Your instructions » Reproduce every record below exactly as written, leaving out any pictures.

Records shown »

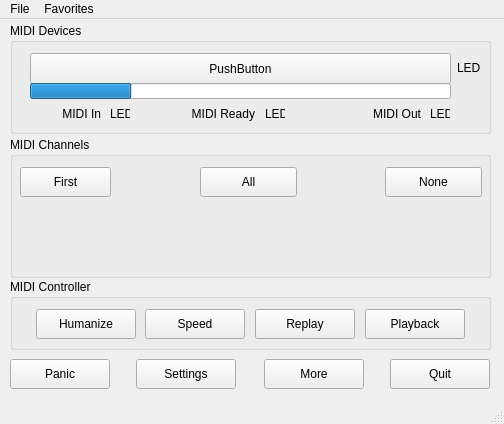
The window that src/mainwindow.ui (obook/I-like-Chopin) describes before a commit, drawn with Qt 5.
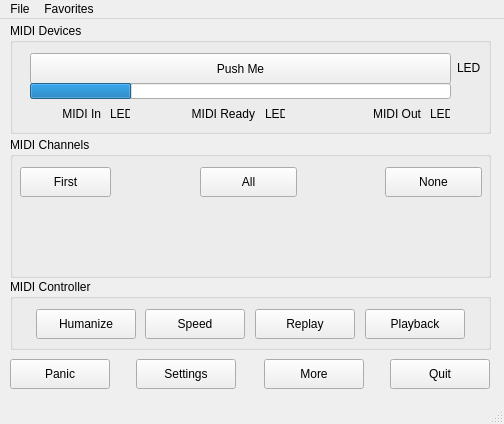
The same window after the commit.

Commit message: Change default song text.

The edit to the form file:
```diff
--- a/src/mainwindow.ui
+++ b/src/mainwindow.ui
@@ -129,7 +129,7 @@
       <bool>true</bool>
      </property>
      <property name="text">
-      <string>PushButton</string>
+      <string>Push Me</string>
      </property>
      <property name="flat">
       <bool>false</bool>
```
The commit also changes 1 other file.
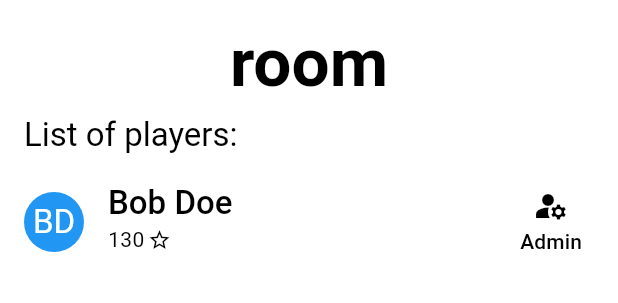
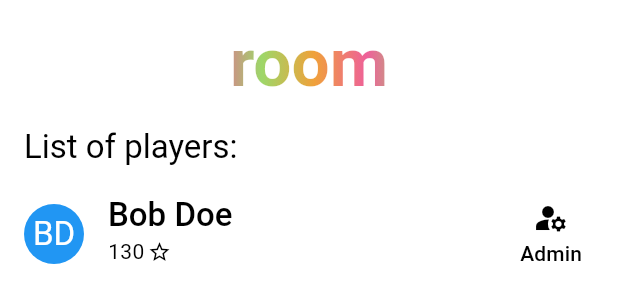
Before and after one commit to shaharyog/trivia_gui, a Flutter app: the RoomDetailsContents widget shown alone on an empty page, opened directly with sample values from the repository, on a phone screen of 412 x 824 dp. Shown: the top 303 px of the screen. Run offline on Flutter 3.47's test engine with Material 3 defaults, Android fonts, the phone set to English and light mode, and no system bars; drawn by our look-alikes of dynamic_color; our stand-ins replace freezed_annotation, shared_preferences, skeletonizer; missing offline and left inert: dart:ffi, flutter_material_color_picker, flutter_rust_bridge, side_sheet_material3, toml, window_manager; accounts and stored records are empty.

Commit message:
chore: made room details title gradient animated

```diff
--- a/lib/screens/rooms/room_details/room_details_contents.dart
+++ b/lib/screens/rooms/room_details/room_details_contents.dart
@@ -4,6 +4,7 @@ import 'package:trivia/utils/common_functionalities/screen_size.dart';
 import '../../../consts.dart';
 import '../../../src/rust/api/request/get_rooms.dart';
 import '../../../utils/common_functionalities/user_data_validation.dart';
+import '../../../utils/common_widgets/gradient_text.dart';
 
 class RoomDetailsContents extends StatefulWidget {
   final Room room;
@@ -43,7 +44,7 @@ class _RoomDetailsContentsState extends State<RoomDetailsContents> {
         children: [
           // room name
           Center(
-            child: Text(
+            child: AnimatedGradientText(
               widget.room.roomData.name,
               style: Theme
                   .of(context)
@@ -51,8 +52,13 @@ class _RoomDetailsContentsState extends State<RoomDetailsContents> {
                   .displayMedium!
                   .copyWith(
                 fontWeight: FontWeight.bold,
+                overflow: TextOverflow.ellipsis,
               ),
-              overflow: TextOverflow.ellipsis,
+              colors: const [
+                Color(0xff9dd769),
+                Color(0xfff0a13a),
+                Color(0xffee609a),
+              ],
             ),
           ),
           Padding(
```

Response »
The window that src/mainwindow.ui (obook/I-like-Chopin) describes before a commit, drawn with Qt 5.
The same window after the commit.

Commit message: Change default song text.

The edit to the form file:
```diff
--- a/src/mainwindow.ui
+++ b/src/mainwindow.ui
@@ -129,7 +129,7 @@
       <bool>true</bool>
      </property>
      <property name="text">
-      <string>PushButton</string>
+      <string>Push Me</string>
      </property>
      <property name="flat">
       <bool>false</bool>
```
The commit also changes 1 other file.
Before and after one commit to shaharyog/trivia_gui, a Flutter app: the RoomDetailsContents widget shown alone on an empty page, opened directly with sample values from the repository, on a phone screen of 412 x 824 dp. Shown: the top 303 px of the screen. Run offline on Flutter 3.47's test engine with Material 3 defaults, Android fonts, the phone set to English and light mode, and no system bars; drawn by our look-alikes of dynamic_color; our stand-ins replace freezed_annotation, shared_preferences, skeletonizer; missing offline and left inert: dart:ffi, flutter_material_color_picker, flutter_rust_bridge, side_sheet_material3, toml, window_manager; accounts and stored records are empty.

Commit message:
chore: made room details title gradient animated

```diff
--- a/lib/screens/rooms/room_details/room_details_contents.dart
+++ b/lib/screens/rooms/room_details/room_details_contents.dart
@@ -4,6 +4,7 @@ import 'package:trivia/utils/common_functionalities/screen_size.dart';
 import '../../../consts.dart';
 import '../../../src/rust/api/request/get_rooms.dart';
 import '../../../utils/common_functionalities/user_data_validation.dart';
+import '../../../utils/common_widgets/gradient_text.dart';
 
 class RoomDetailsContents extends StatefulWidget {
   final Room room;
@@ -43,7 +44,7 @@ class _RoomDetailsContentsState extends State<RoomDetailsContents> {
         children: [
           // room name
           Center(
-            child: Text(
+            child: AnimatedGradientText(
               widget.room.roomData.name,
               style: Theme
                   .of(context)
@@ -51,8 +52,13 @@ class _RoomDetailsContentsState extends State<RoomDetailsContents> {
                   .displayMedium!
                   .copyWith(
                 fontWeight: FontWeight.bold,
+                overflow: TextOverflow.ellipsis,
               ),
-              overflow: TextOverflow.ellipsis,
+              colors: const [
+                Color(0xff9dd769),
+                Color(0xfff0a13a),
+                Color(0xffee609a),
+              ],
             ),
           ),
           Padding(
```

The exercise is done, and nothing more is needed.